This archived news story is available only for your personal, non-commercial use. Information in the story may be outdated or superseded by additional information. Reading or replaying the story in its archived form does not constitute a republication of the story.
TAYLORSVILLE — Classmates of a Bennion Junior High School student who took his own life Thursday described him as "playful," "always smiling" but mistreated at times by others.
"He was nice to everyone, even if sometimes people weren't nice to him," said Bennion ninth-grader Brandon Newby.
Granite School District officials say the 14-year-old student shot himself with a handgun on a pedestrian overpass near the school about 3 p.m. in the presence of other students.
The student was transported to a nearby hospital, where he was pronounced dead, Unified Police Lt. Justin Hoyal said. There were several other students nearby at the time of the shooting, Hoyal said.
Thursday night, students returned to the school to pay their respects to their classmate with a candlelight vigil. Many also took turns setting down flowers and stuffed animals near the overpass where the 14-year-old died.
District spokesman Ben Horsley said the boy left school around 1:30 p.m. with his mother. He returned after about an hour and met several other students on the overpass over 6200 South at 2700 West.
The overpass is located on the southwest corner of school property but is separated from the main building by a football field, Horsley said.

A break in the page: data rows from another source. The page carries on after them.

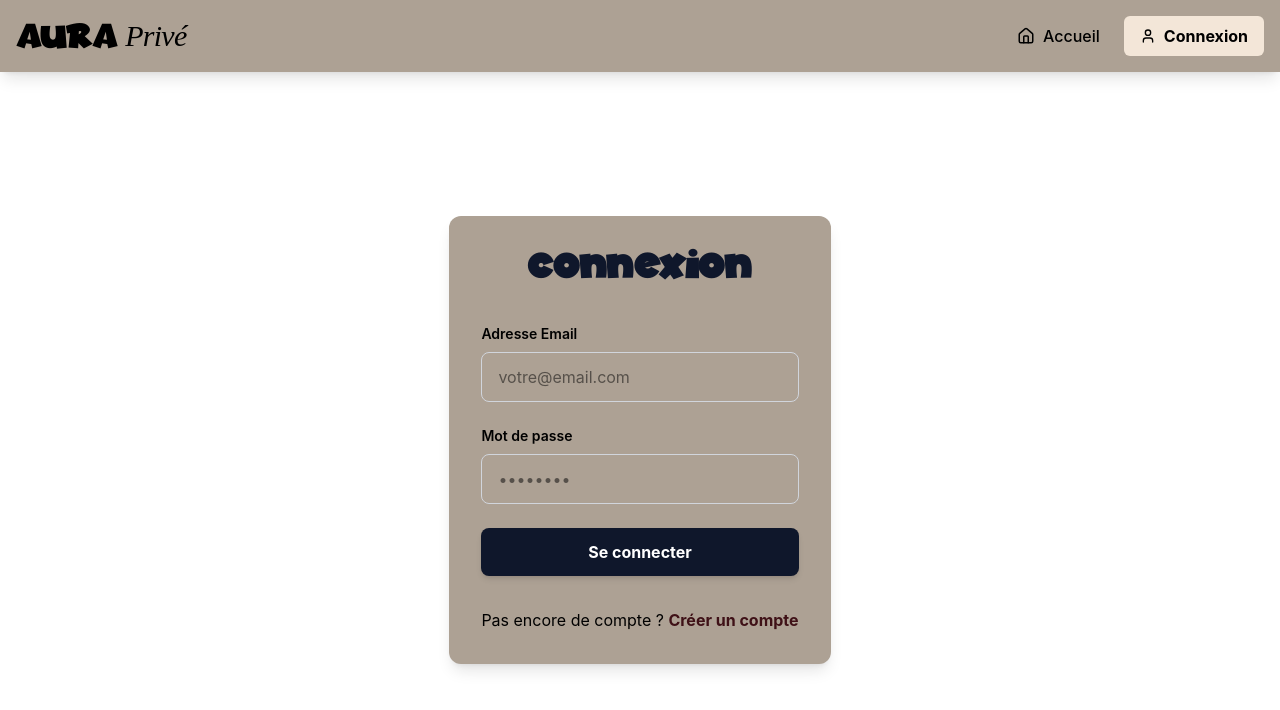
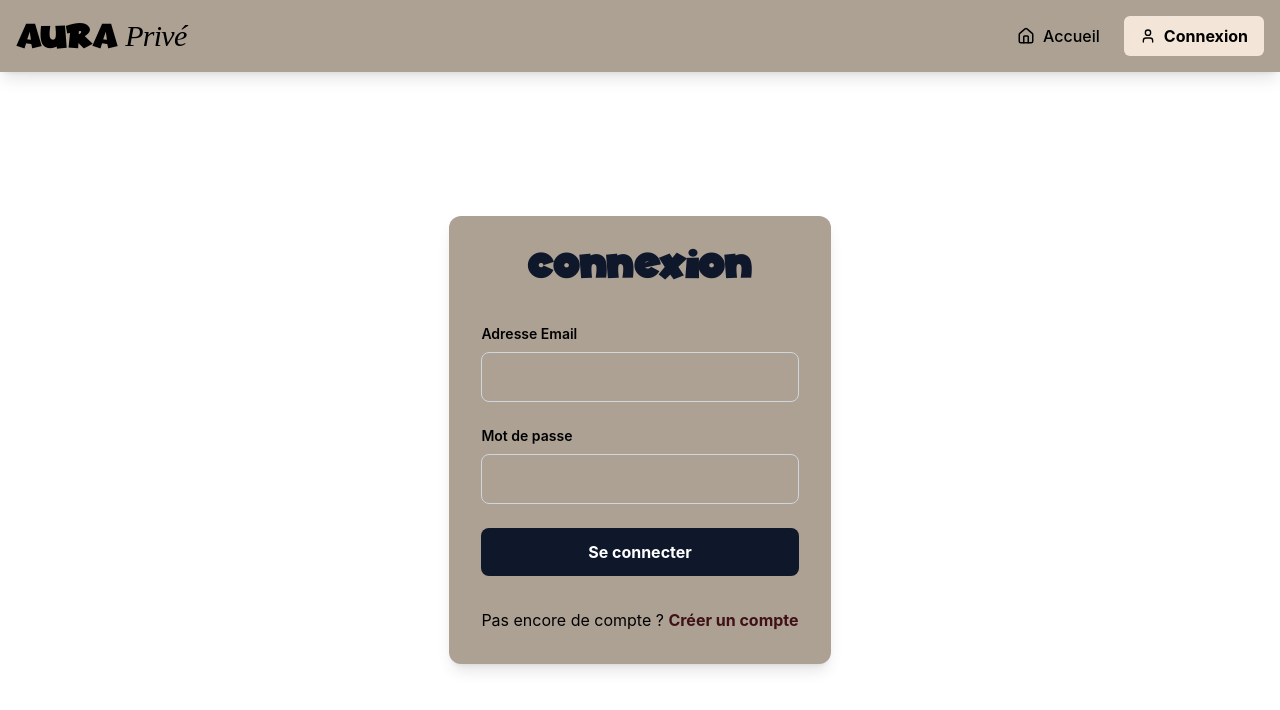
Before and after one commit to Genitah-JOBA/E_Commerce, a React (Vite) app in the folder client/: page /auth in a window 1280 px wide. Shown: the top 710 px of the page. Built offline with nearby package versions, Linux system fonts and the light colour scheme; no server answers.

Commit message:
Masquer l'onglet Produits pour les utilisateurs non connectés

```diff
--- a/client/src/pages/Login.jsx
+++ b/client/src/pages/Login.jsx
@@ -5,58 +5,77 @@ import { useNavigate } from "react-router-dom";
 function Login({ onSwitch }) {
   const [email, setEmail] = useState("");
   const [password, setPassword] = useState("");
-  const [error, setError] = useState(""); // On initialise avec une chaîne vide
+  const [error, setError] = useState("");
+  const [showModal, setShowModal] = useState(false); // Contrôle de la Message Box
 
   const emailRef = useRef(null);
   const passwordRef = useRef(null);
+  const lastActiveField = useRef(null); // Pour savoir quel champ refocaliser
   const navigate = useNavigate();
+
+  // Fonction pour afficher la box et bloquer
+  const triggerError = (message, fieldRef) => {
+    setError(message);
+    setShowModal(true);
+    lastActiveField.current = fieldRef;
+  };
 
   const validateField = (e, type) => {
     const value = e.target.value;
+    if (value === "") return;
 
-    // Si le champ est vide, on ne bloque pas (optionnel)
-    if (value === "") {
-      setError("");
-      return;
-    }
-
-    let errorMessage = "";
     if (type === "email") {
       const isValidEmail = value.includes("@") && value.includes(".");
-      if (!isValidEmail) errorMessage = "Format email invalide (ex: nom@domaine.com)";
+      if (!isValidEmail) {
+        triggerError("Format email invalide (ex: nom@domaine.com)", emailRef);
+      }
     } else if (type === "password") {
-      if (value.length < 4) errorMessage = "Le mot de passe doit faire au moins 4 caractères";
+      if (value.length < 4) {
+        triggerError("Le mot de passe est trop court (min 4)", passwordRef);
+      }
     }
+  };
 
-    if (errorMessage) {
-      setError(errorMessage);
-      // On utilise un timeout pour forcer le focus APRES le rendu de l'erreur
-      setTimeout(() => {
-        e.target.focus();
-      }, 10);
-    } else {
-      setError(""); // On vide l'erreur si tout est bon
-    }
+  const closeModal = () => {
+    setShowModal(false);
+    setError("");
+    // Redonne le focus au champ fautif dès la fermeture
+    setTimeout(() => {
+      lastActiveField.current?.current?.focus();
+    }, 10);
   };
 
   const handleLogin = async (e) => {
     e.preventDefault();
-    setError(""); // Reset avant tentative
-
     try {
       const res = await API.post("/auth/login", { email, password });
       localStorage.setItem("token", res.data.token);
       localStorage.setItem("user", JSON.stringify(res.data.user));
       navigate("/admin");
     } catch (err) {
-      // Si l'API renvoie une erreur (ex: 401), on affiche l'erreur et on bloque sur l'email
-      setError("Email ou mot de passe incorrect");
-      setTimeout(() => emailRef.current?.focus(), 10);
+      triggerError("Email ou mot de passe incorrect", emailRef);
     }
   };
 
   return (
-    <div className="min-h-[calc(100vh-64px)] flex items-center justify-center bg-white px-4">
+    <div className="min-h-[calc(100vh-64px)] flex items-center justify-center bg-white px-4 relative">
+
+      {/* --- MESSAGE BOX (MODALE) --- */}
+      {showModal && (
+        <div className="fixed inset-0 z-50 flex items-center justify-center bg-black/50 backdrop-blur-sm">
+          <div className="bg-white p-6 rounded-xl shadow-2xl max-w-sm w-full border-t-4 border-red-600 animate-in fade-in zoom-in duration-200">
+            <h3 className="text-xl font-bold text-red-600 mb-2">Erreur de saisie</h3>
+            <p className="text-gray-700 mb-6 font-medium">{error}</p>
+            <button
+              onClick={closeModal}
+              className="w-full bg-slate-900 text-white py-2 rounded-lg font-bold hover:bg-slate-800 transition"
+            >
+              Corriger le champ
+            </button>
+          </div>
+        </div>
+      )}
+
       <div className="max-w-md w-full bg-[#ada194] rounded-xl shadow-lg p-8">
         <div className="text-center mb-10">
           <h2 className="text-3xl font-extrabold text-slate-900" style={{ fontFamily: 'adorable' }}>
@@ -65,21 +84,12 @@ function Login({ onSwitch }) {
         </div>
 
         <form onSubmit={handleLogin} className="space-y-6">
-          {/* Message d'erreur : affichage SI error n'est pas vide */}
-          {error && (
-            <div className="bg-red-100 border-l-4 border-red-600 text-red-700 p-3 rounded shadow-sm text-sm font-bold animate-pulse">
-              {error}
-            </div>
-          )}
-
           <div>
             <label className="block text-sm font-semibold text-black mb-2">Adresse Email</label>
             <input
               ref={emailRef}
               type="email"
-              placeholder="votre@email.com"
-              className={`w-full px-4 py-3 rounded-lg border outline-none transition-all
-                ${error && error.includes("email") ? 'border-red-600 ring-2 ring-red-100' : 'border-gray-300 focus:ring-2 focus:ring-blue-500'}`}
+              className="w-full px-4 py-3 rounded-lg border border-gray-300 outline-none focus:ring-2 focus:ring-blue-500"
               value={email}
               onChange={(e) => setEmail(e.target.value)}
               onBlur={(e) => validateField(e, "email")}
@@ -92,9 +102,7 @@ function Login({ onSwitch }) {
             <input
               ref={passwordRef}
               type="password"
-              placeholder="••••••••"
-              className={`w-full px-4 py-3 rounded-lg border outline-none transition-all
-                ${error && error.includes("passe") ? 'border-red-600 ring-2 ring-red-100' : 'border-gray-300 focus:ring-2 focus:ring-blue-500'}`}
+              className="w-full px-4 py-3 rounded-lg border border-gray-300 outline-none focus:ring-2 focus:ring-blue-500"
               value={password}
               onChange={(e) => setPassword(e.target.value)}
               onBlur={(e) => validateField(e, "password")}
@@ -102,7 +110,7 @@ function Login({ onSwitch }) {
             />
           </div>
 
-          <button type="submit" className="w-full bg-slate-900 text-white font-bold py-3 rounded-lg hover:bg-slate-800 shadow-md">
+          <button type="submit" className="w-full bg-slate-900 text-white font-bold py-3 rounded-lg hover:bg-slate-800">
             Se connecter
           </button>
         </form>
```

The shooting took place roughly 15 minutes after school let out.
For anybody, let alone a student, to witness something like this, it's pretty traumatic.
–Lt. Justin Hoyal, UPD

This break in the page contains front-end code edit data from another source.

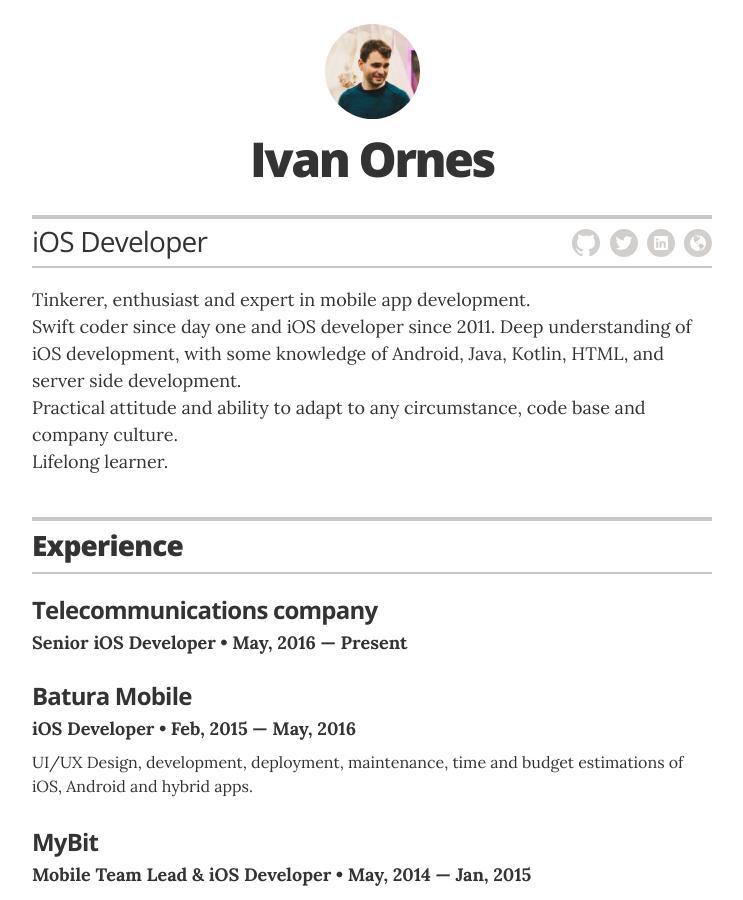
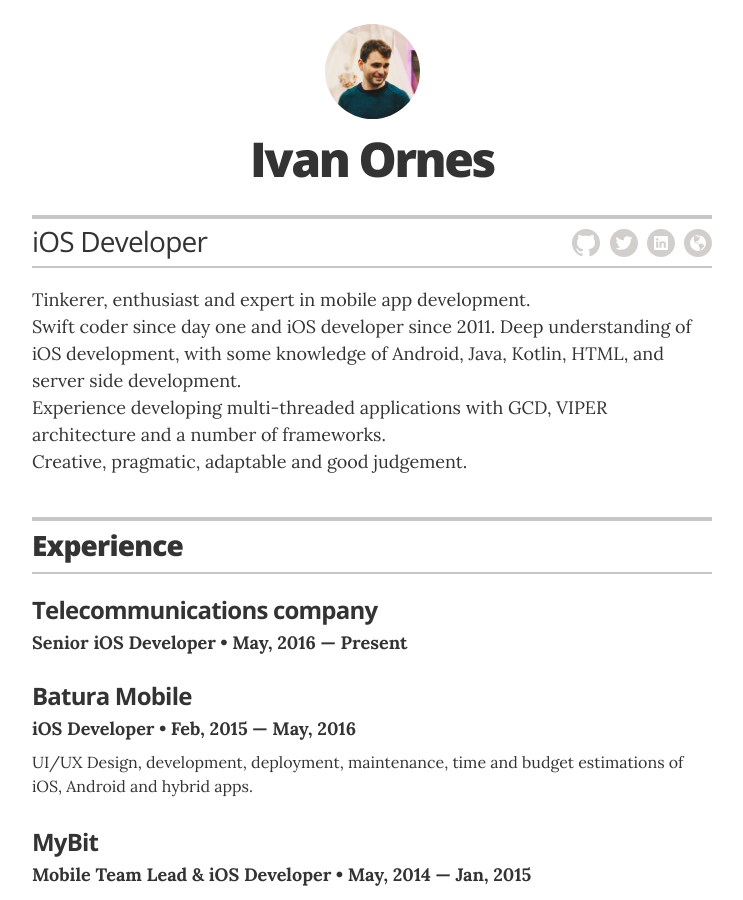
Before and after one commit to ivanornes/ivanornes.github.io, a Jekyll site: the page built from index.html, in a window 1280 px wide and 900 px high. Shown: the whole window, without its empty margins (268-1011 px from the left). Built offline with Jekyll 4.4.1, drawn with Linux system fonts in a browser that asks for light colours.

Commit message:
Updated description

```diff
--- a/_config.yml
+++ b/_config.yml
@@ -25,8 +25,9 @@ display_header_contact_info:    "false"
 
 resume_header_intro: "<p>Tinkerer, enthusiast and expert in mobile app development. <br>Swift coder since day one and iOS developer since 2011.
 Deep understanding of iOS development, with some knowledge of Android, Java, Kotlin, HTML, and server side development.
-<br>Practical attitude and ability to adapt to any circumstance, code base and company culture. <br>
-Lifelong learner.</p>"
+<br>Experience developing multi-threaded applications with GCD, VIPER architecture and a number of frameworks.
+<br>Creative, pragmatic, adaptable and good judgement.
+</p>"
 
 # use "yes" to display the email contact button,
 # "no" to display an "I'm not looking for work" message,
```
Also changed, not shown: 1 other file.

"For anybody, let alone a student, to witness something like this, it's pretty traumatic," Hoyal said.
Grief counselors were made available to students and families dealing with the tragedy, Horsley said.

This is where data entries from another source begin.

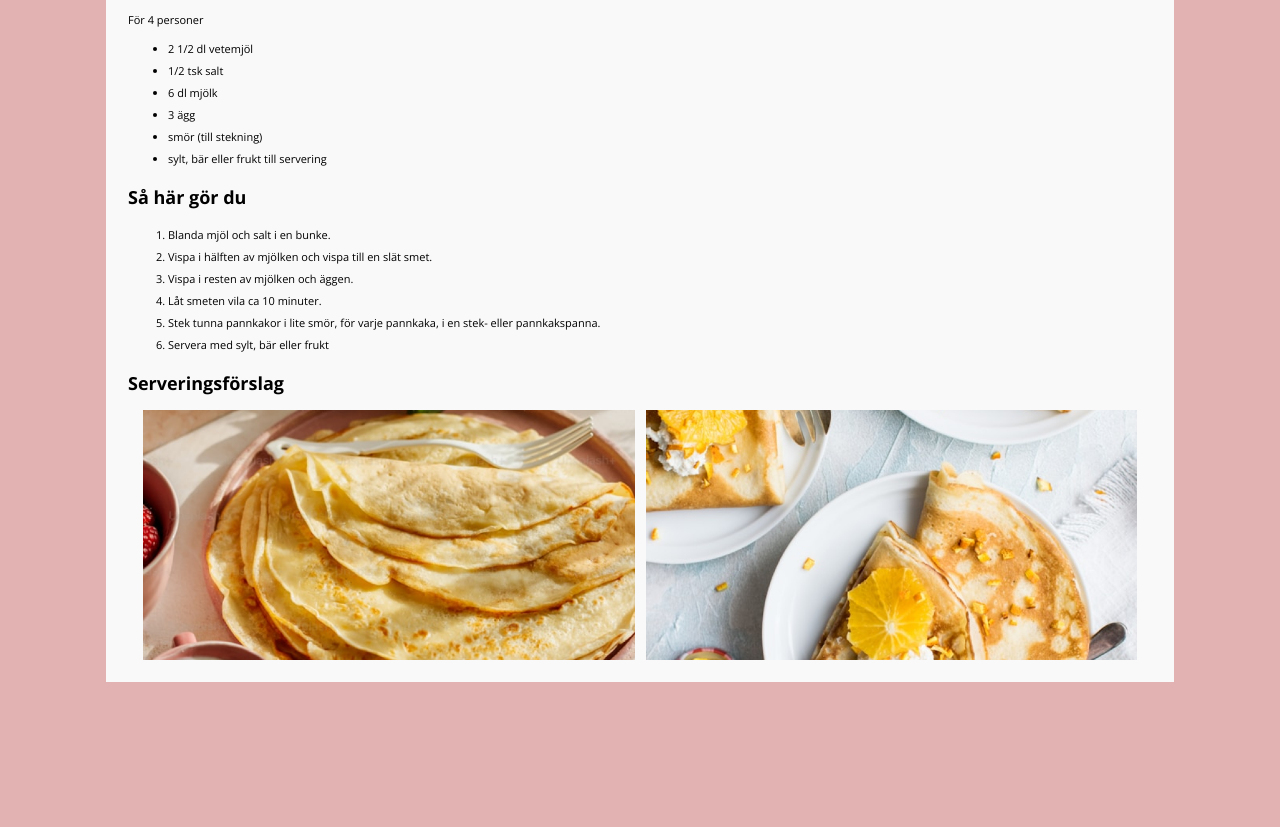
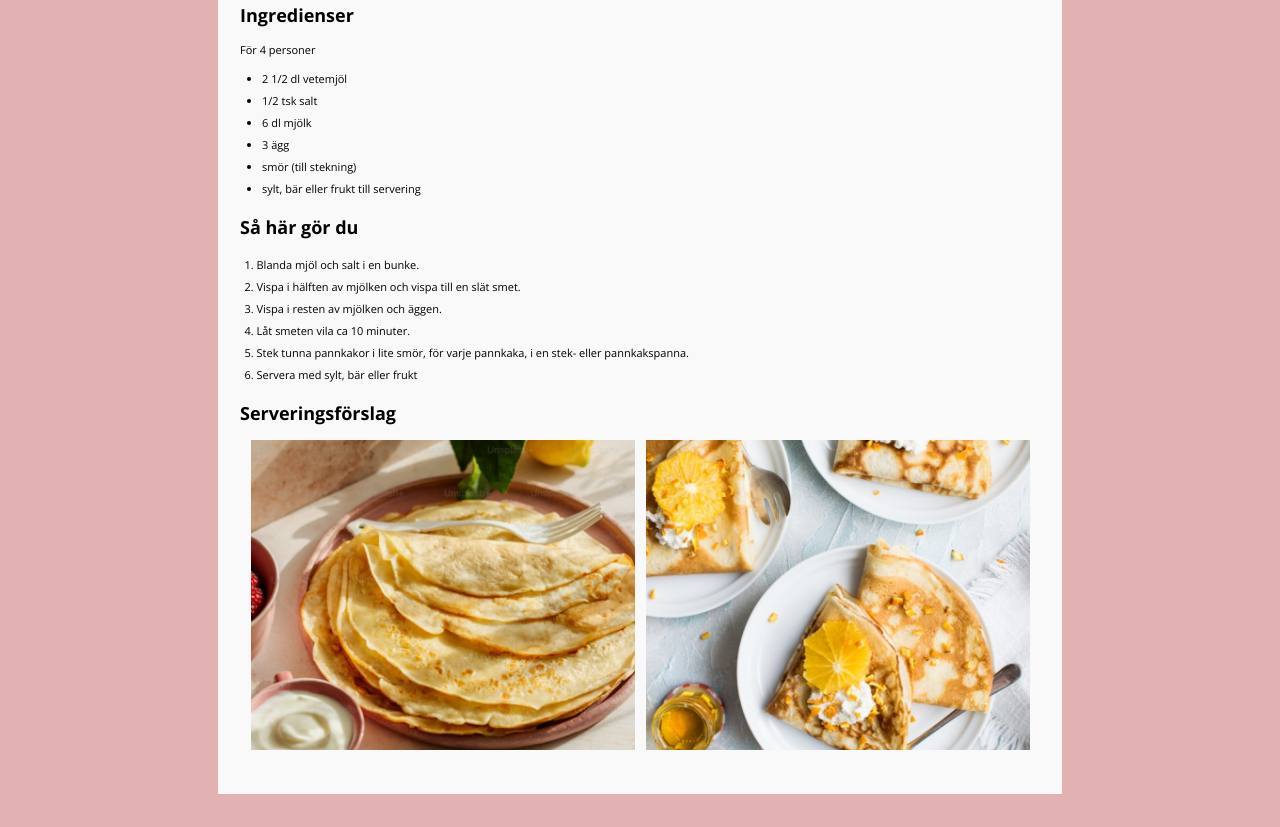
Before and after one commit to malinanita/recept, a plain HTML site: page index.html in a window 1280 px wide. Shown: the part 455-1282 px from the top of the page. Before the commit the page ends 1170 px from the top, so only its background shows below. Drawn offline with nearby package versions, Linux system fonts and the light colour scheme.

Commit message:
Minor CSS tweaks (list indentation, image size, main padding, fix CSS path)

```diff
--- a/index.html
+++ b/index.html
@@ -4,7 +4,7 @@
   <meta charset="UTF-8">
   <meta name="viewport" content="width=device-width, initial-scale=1.0">
   <title>Enkelt recept på pannkakor</title>
-  <link href="/styles/style.css" type="text/css" rel="stylesheet" />
+  <link href="styles/style.css" type="text/css" rel="stylesheet" />
   <link rel="preconnect" href="https://fonts.googleapis.com">
   <link rel="preconnect" href="https://fonts.gstatic.com" crossorigin>
   <link href="https://fonts.googleapis.com/css2?family=Open+Sans:wght@400;600;700&display=swap" rel="stylesheet">
--- a/styles/style.css
+++ b/styles/style.css
@@ -10,19 +10,19 @@ body {
 
 main {
   background-color: #f9f9f9;
-  max-width: 80%;
+  max-width: 800px;
   margin: 0 auto 3em;
-  padding: 0 2em 2em;
+  padding: 0 2em 4em 2em;
 }
 
 header {
-  margin: 0 -2em 0 -2em; /* Flyttar ut headern så den täcker mainens sidpadding så bilden kan täcka hela main */
+  margin: 0 -2em 0 -2em; /* Flyttar ut headern så den täcker mainens sidpadding - så bilden kan täcka hela main */
   padding: 0;
 }
 
 header img {
   width: 100%;
-  height: 300px;
+  height: 330px;
   object-fit: cover;       /* fyller ytan utan att förvrängas – beskär vid behov*/
   object-position: center; /* centrerar beskärningen */
 }
@@ -44,8 +44,17 @@ h2 {
   padding: 1em 1em;
 }
 
-li{
+ul, ol{
   line-height: 2em;
+  padding-left: 2em;
+}
+
+ul {
+  padding-left: 2em;
+}
+
+ol{
+  padding-left: 1.5em;
 }
 
 .image-container {
@@ -57,7 +66,7 @@ li{
 
 .image-container img {
   width: 48%;               /* varje bild tar upp ungefär halva bredden */
-  height: 250px;            /* fast höjd */
+  height: 310px;            /* fast höjd */
   object-fit: cover;        /* fyller ytan utan att förvrängas – beskär vid behov*/
   object-position: center;  /* centrerar beskärningen */
 }
@@ -65,7 +74,7 @@ li{
 @media (max-width: 768px) {
     main {
       max-width: 100%;
-      padding: 0 1em 5em 1em;
+      padding: 0 1em 4em 1em;
     }
 
     .image-container {
```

Students trickled back to the school throughout the evening, walking slowly to the bridge that became a makeshift memorial and gathering for a candlelight vigil.
At times they smiled and played, as if forgetting their pain for a moment, but somber faces and shaky embraces prevailed throughout the night.
Newby and fellow ninth-grader Junior Estrada were visiting with teachers at Bennion after school Thursday. They walked outside and said they were shocked to learn their friend was dead.
"I was talking to him today," Newby said. "We were joking at lunch time, and he seemed happy. I wouldn't have expected it."
Estrada and Newby returned to the school to talk to teachers and attempt to understand the heartbreaking news. As they talked, they began sending text messages, which were soon shared on social media, inviting other students to come to the school Thursday night to remember their classmate.
"I sent out a big text to everyone who goes to Bennion or might have known him, even if you weren't great friends with him, to still come and pay your respects," Newby said.
Police on Thursday night were still investigating how the boy obtained the gun, as well as the motivation behind the incident. But friends believe the teen was bullied.
"I just don't understand why people can bully him and be OK with it," said Arnie Wright. "He was a really sweet kid and didn't hurt anybody. He didn't do anything wrong."
Estrada said he hopes the tragedy helps teenagers understand that bullying has consequences.
"We have to stop all of this," Estrada said. "It's going around too much, and not just here, but around the world. … One thing you say can affect their whole life. It can be in their brain forever."
Meanwhile, family members of the young man spent the evening notifying extended family of the tragedy. Police are expected to release the his name Friday.
Contributing: Benjamin Wood